An economic update provided by the business department of Colorado Mesa University proved of great interest to community leaders and business professionals from throughout Delta County. They filled the conference room at Grand Mesa Oncology Center on Thursday, June 6.
Greg Pope, a member of Uncompahgre Development, said the audience was twice as large as anticipated. Uncompahgre Development led the effort to secure the economic update with financial support from Delta County, Region 10 and Colorado Mesa University.
Before introducing the presenter, Dr. Nathan Perry, Pope shared the history of Uncompahgre Development and the role it has played in the county's economic prosperity.

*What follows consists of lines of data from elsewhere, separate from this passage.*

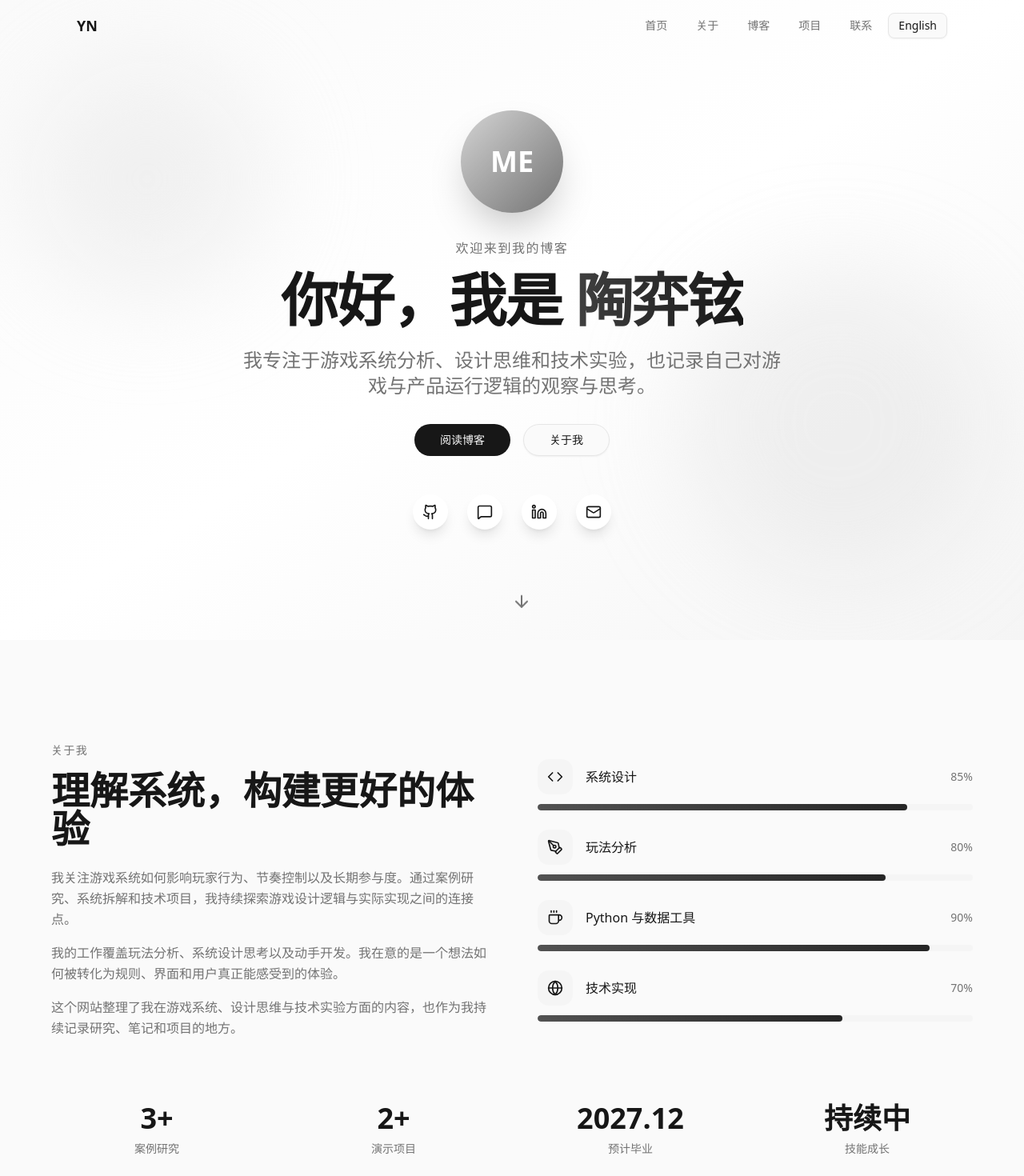
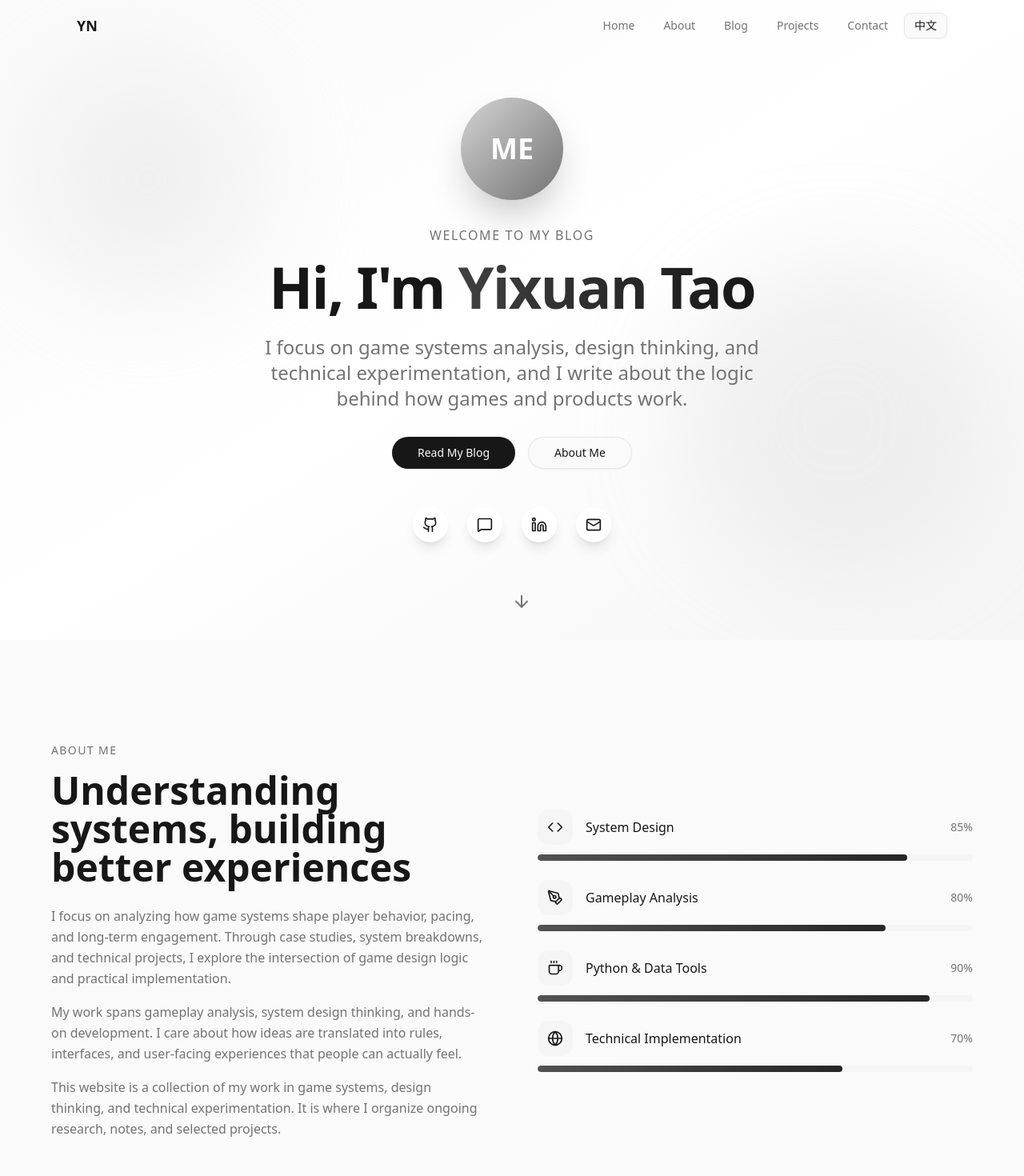
Before and after one commit to Yixuan-Tao/Yixuan-Tao.github.io, a React (Vite) app: page / in a window 1280 px wide. Shown: the top 1470 px of the page at 80% size. Built offline with nearby package versions, Linux system fonts and the light colour scheme.

Commit message:
refactor(i18n): 将默认语言从中文改为英文并优化国际化实现
重构国际化配置，将默认语言从中文改为英文
优化LanguageSwitcher组件状态管理
移除部分未使用的翻译键，改为硬编码文本
添加注释提高代码可读性

```diff
--- a/src/components/LanguageSwitcher.tsx
+++ b/src/components/LanguageSwitcher.tsx
@@ -1,13 +1,15 @@
+import { useState } from 'react';
 import { useTranslation } from 'react-i18next';
 import { Button } from '@/components/ui/button';
 
 export function LanguageSwitcher() {
-  const { i18n, t } = useTranslation();
-  const isEnglish = i18n.resolvedLanguage === 'en';
+  const { i18n } = useTranslation();
+  const [isEnglish, setIsEnglish] = useState(i18n.language === 'en');
 
   const toggleLanguage = () => {
     const newLanguage = isEnglish ? 'zh' : 'en';
-    void i18n.changeLanguage(newLanguage);
+    i18n.changeLanguage(newLanguage);
+    setIsEnglish(!isEnglish);
   };
 
   return (
@@ -16,9 +18,8 @@ export function LanguageSwitcher() {
       size="sm"
       onClick={toggleLanguage}
       className="ml-auto"
-      aria-label={t('languageSwitcher.toggle')}
     >
-      {isEnglish ? t('languageSwitcher.zh') : t('languageSwitcher.en')}
+      {isEnglish ? '中文' : 'English'}
     </Button>
   );
 }
--- a/src/i18n.ts
+++ b/src/i18n.ts
@@ -6,20 +6,22 @@ import zhTranslation from './locales/zh.json';
 
 const resources = {
   en: {
-    translation: enTranslation,
+    translation: enTranslation
   },
   zh: {
-    translation: zhTranslation,
-  },
+    translation: zhTranslation
+  }
 };
 
-i18n.use(initReactI18next).init({
-  resources,
-  lng: 'zh',
-  fallbackLng: 'zh',
-  interpolation: {
-    escapeValue: false,
-  },
-});
+i18n
+  .use(initReactI18next)
+  .init({
+    resources,
+    lng: 'en', // 默认语言
+    fallbackLng: 'en',
+    interpolation: {
+      escapeValue: false // React 已经处理了 XSS
+    }
+  });
 
 export default i18n;
--- a/src/sections/About.tsx
+++ b/src/sections/About.tsx
@@ -3,26 +3,15 @@ import { Code, PenTool, Coffee, Globe } from 'lucide-react';
 import { useTranslation } from 'react-i18next';
 
 const skills = [
-  { name: 'about.skills.systemDesign', icon: Code, level: 85 },
-  { name: 'about.skills.gameplayAnalysis', icon: PenTool, level: 80 },
-  { name: 'about.skills.pythonDataTools', icon: Coffee, level: 90 },
-  { name: 'about.skills.technicalImplementation', icon: Globe, level: 70 },
+  { name: 'System Design', icon: Code, level: 85 },
+  { name: 'Gameplay Analysis', icon: PenTool, level: 80 },
+  { name: 'Python & Data Tools', icon: Coffee, level: 90 },
+  { name: 'Technical Implementation', icon: Globe, level: 70 },
 ];
-
-type StatItem = {
-  value: string;
-  label: string;
-};
 
 export function About() {
   const sectionRef = useRef<HTMLDivElement>(null);
   const { t } = useTranslation();
-  const stats = [
-    t('about.stats.caseStudies', { returnObjects: true }),
-    t('about.stats.demo', { returnObjects: true }),
-    t('about.stats.graduation', { returnObjects: true }),
-    t('about.stats.skillsDevelopment', { returnObjects: true }),
-  ] as StatItem[];
 
   useEffect(() => {
     const observer = new IntersectionObserver(
@@ -51,6 +40,7 @@ export function About() {
     >
       <div className="max-w-6xl mx-auto">
         <div className="grid lg:grid-cols-2 gap-16 items-center">
+          {/* Left column - Text content */}
           <div>
             <p className="animate-on-scroll opacity-0 text-sm text-muted-foreground tracking-widest uppercase mb-4">
               {t('about.title')}
@@ -59,12 +49,19 @@ export function About() {
               {t('about.heading')}
             </h2>
             <div className="animate-on-scroll opacity-0 delay-200 space-y-4 text-muted-foreground leading-relaxed">
-              <p>{t('about.content1')}</p>
-              <p>{t('about.content2')}</p>
-              <p>{t('about.content3')}</p>
+              <p>
+                {t('about.content1')}
+              </p>
+              <p>
+                {t('about.content2')}
+              </p>
+              <p>
+                {t('about.content3')}
+              </p>
             </div>
           </div>
 
+          {/* Right column - Skills */}
           <div className="space-y-6">
             {skills.map((skill, index) => (
               <div
@@ -75,7 +72,7 @@ export function About() {
                   <div className="p-3 rounded-xl bg-secondary">
                     <skill.icon className="w-5 h-5" />
                   </div>
-                  <span className="font-medium">{t(skill.name)}</span>
+                  <span className="font-medium">{skill.name}</span>
                   <span className="ml-auto text-sm text-muted-foreground">
                     {skill.level}%
                   </span>
@@ -91,8 +88,14 @@ export function About() {
           </div>
         </div>
 
+        {/* Stats */}
         <div className="animate-on-scroll opacity-0 delay-500 mt-20 grid grid-cols-2 md:grid-cols-4 gap-8">
-          {stats.map((stat) => (
+          {[
+            { value: '3+', label: 'Case Studies' },
+            { value: '2+', label: 'Demo' },
+            { value: '2027.12', label: 'Graduation' },
+            { value: 'Ongoing', label: 'Skills Development' },
+          ].map((stat) => (
             <div key={stat.label} className="text-center">
               <div className="text-3xl sm:text-4xl font-bold mb-2">{stat.value}</div>
               <div className="text-sm text-muted-foreground">{stat.label}</div>
--- a/src/sections/Footer.tsx
+++ b/src/sections/Footer.tsx
@@ -24,13 +24,15 @@ export function Footer() {
     <footer className="py-12 px-4 sm:px-6 lg:px-8 border-t">
       <div className="max-w-6xl mx-auto">
         <div className="flex flex-col md:flex-row items-center justify-between gap-8">
+          {/* Logo/Brand */}
           <div className="text-center md:text-left">
             <h3 className="text-xl font-bold mb-2">Yixuan Tao</h3>
             <p className="text-sm text-muted-foreground">
-              {t('footer.description')}
+              Building digital experiences with passion.
             </p>
           </div>
 
+          {/* Navigation */}
           <nav className="flex flex-wrap justify-center gap-6">
             {navLinks.map((link) => (
               <a
@@ -43,6 +45,7 @@ export function Footer() {
             ))}
           </nav>
 
+          {/* Social Links */}
           <div className="flex gap-4">
             {socialLinks.map((link) => (
               <a
@@ -59,8 +62,10 @@ export function Footer() {
           </div>
         </div>
 
+        {/* Divider */}
         <div className="my-8 border-t" />
 
+        {/* Copyright */}
         <div className="flex flex-col sm:flex-row items-center justify-center gap-2 text-sm text-muted-foreground">
           <span>{t('footer.copyright', { year: currentYear })}</span>
           <span className="hidden sm:inline">·</span>
--- a/src/sections/Navigation.tsx
+++ b/src/sections/Navigation.tsx
@@ -1,21 +1,19 @@
 import { useState, useEffect } from 'react';
 import { Menu, X } from 'lucide-react';
-import { useTranslation } from 'react-i18next';
 import { Button } from '@/components/ui/button';
 import { LanguageSwitcher } from '@/components/LanguageSwitcher';
 
 const navItems = [
-  { label: 'navigation.home', href: '#' },
-  { label: 'navigation.about', href: '#about' },
-  { label: 'navigation.blog', href: '#blog' },
-  { label: 'navigation.projects', href: '#projects' },
-  { label: 'navigation.contact', href: '#contact' },
+  { label: 'Home', href: '#' },
+  { label: 'About', href: '#about' },
+  { label: 'Blog', href: '#blog' },
+  { label: 'Projects', href: '#projects' },
+  { label: 'Contact', href: '#contact' },
 ];
 
 export function Navigation() {
   const [isScrolled, setIsScrolled] = useState(false);
   const [isMobileMenuOpen, setIsMobileMenuOpen] = useState(false);
-  const { t } = useTranslation();
 
   useEffect(() => {
     const handleScroll = () => {
@@ -59,6 +57,7 @@ export function Navigation() {
       >
         <div className="max-w-6xl mx-auto px-4 sm:px-6 lg:px-8">
           <div className="flex items-center justify-between h-16">
+            {/* Logo */}
             <a
               href="#"
               onClick={(e) => handleNavClick(e, '#')}
@@ -67,6 +66,7 @@ export function Navigation() {
               YN
             </a>
 
+            {/* Desktop Navigation */}
             <div className="hidden md:flex items-center gap-1">
               <nav className="flex items-center gap-1">
                 {navItems.map((item) => (
@@ -76,25 +76,31 @@ export function Navigation() {
                     onClick={(e) => handleNavClick(e, item.href)}
                     className="px-4 py-2 text-sm font-medium text-muted-foreground hover:text-foreground transition-colors rounded-full hover:bg-secondary"
                   >
-                    {t(item.label)}
+                    {item.label}
                   </a>
                 ))}
               </nav>
               <LanguageSwitcher />
             </div>
 
+            {/* Mobile Menu Button */}
             <Button
               variant="ghost"
               size="icon"
               className="md:hidden"
               onClick={() => setIsMobileMenuOpen(!isMobileMenuOpen)}
             >
-              {isMobileMenuOpen ? <X className="w-5 h-5" /> : <Menu className="w-5 h-5" />}
+              {isMobileMenuOpen ? (
+                <X className="w-5 h-5" />
+              ) : (
+                <Menu className="w-5 h-5" />
+              )}
             </Button>
           </div>
         </div>
       </header>
 
+      {/* Mobile Menu */}
       <div
         className={`fixed inset-0 z-40 md:hidden transition-all duration-300 ${
           isMobileMenuOpen
@@ -122,7 +128,7 @@ export function Navigation() {
                   onClick={(e) => handleNavClick(e, item.href)}
                   className="px-4 py-3 text-base font-medium text-muted-foreground hover:text-foreground transition-colors rounded-xl hover:bg-secondary"
                 >
-                  {t(item.label)}
+                  {item.label}
                 </a>
               ))}
             </nav>
```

Dr. Perry is an associate professor of economics at Colorado Mesa University who has provided quarterly economic analyses for Mesa and Montrose counties. The members of Uncompahgre Development felt the same type of data would prove useful in answering the question, "Are we moving the needle in the direction we want to?" This question can only be answered over time. Dr. Perry has done just three quarterly updates for Delta County, which can be found on the Colorado Mesa University website. Just type the words "economic development" into the search window.
In summary, Dr. Perry noted:
• Delta County's economy is holding steady at a 4.77 percent unemployment rate.
• The employment and labor force growth of the last two years stalled in the second quarter of 2019, however it has not reversed. Health care and construction have shown the strongest growth in total wages over the past three years. Dr. Perry called the growth in health care employment "solid"; construction is less so because it is dependent on business cycles.
• Coal production/employment has stabilized since 2016. Total production from the West Elk Mine is down 15.64% from the first quarter of 2018 to the first quarter of 2019. However, average monthly employment for the same time period increased from 254 to 298.
• Farm employment has been stable for the past three years.
• Demographers predict steady growth in the county's population, even though the death rate is higher than the birth rate. Both Delta and Montrose counties will rely on migration to keep the population growing. By 2050, Delta's population is estimated at 40,236. More robust growth is anticipated for Montrose, based on the airport and its proximity to Telluride. Dr. Perry said he thinks Delta County might end up growing slightly faster than anticipated because of its proximity to outdoor recreation, as well as Montrose and Grand Junction.
• Real estate prices continue to climb, with median sales prices increasing from $186,400 to $235,483 since the same quarter last year (a 26% increase). The real estate market continues to be strong, but some indicators are softening. Days on market have increased from 110 to 140, which could indicate a move toward a buyers market. Generally, Dr. Perry said, under four months is considered a sellers' market and over six months a buyers' market.
• City and county sales tax collections are up from last quarter and from last year. Dr. Perry believes this is a result of the strong national and local economy, strong consumer confidence and a result of growing employment in the county and region.
Dr. Perry concluded with an overview of national economic indicators. The national economy continues to move forward, with unemployment at April at 3.6%. Unemployment has not been this low since the late 1960s.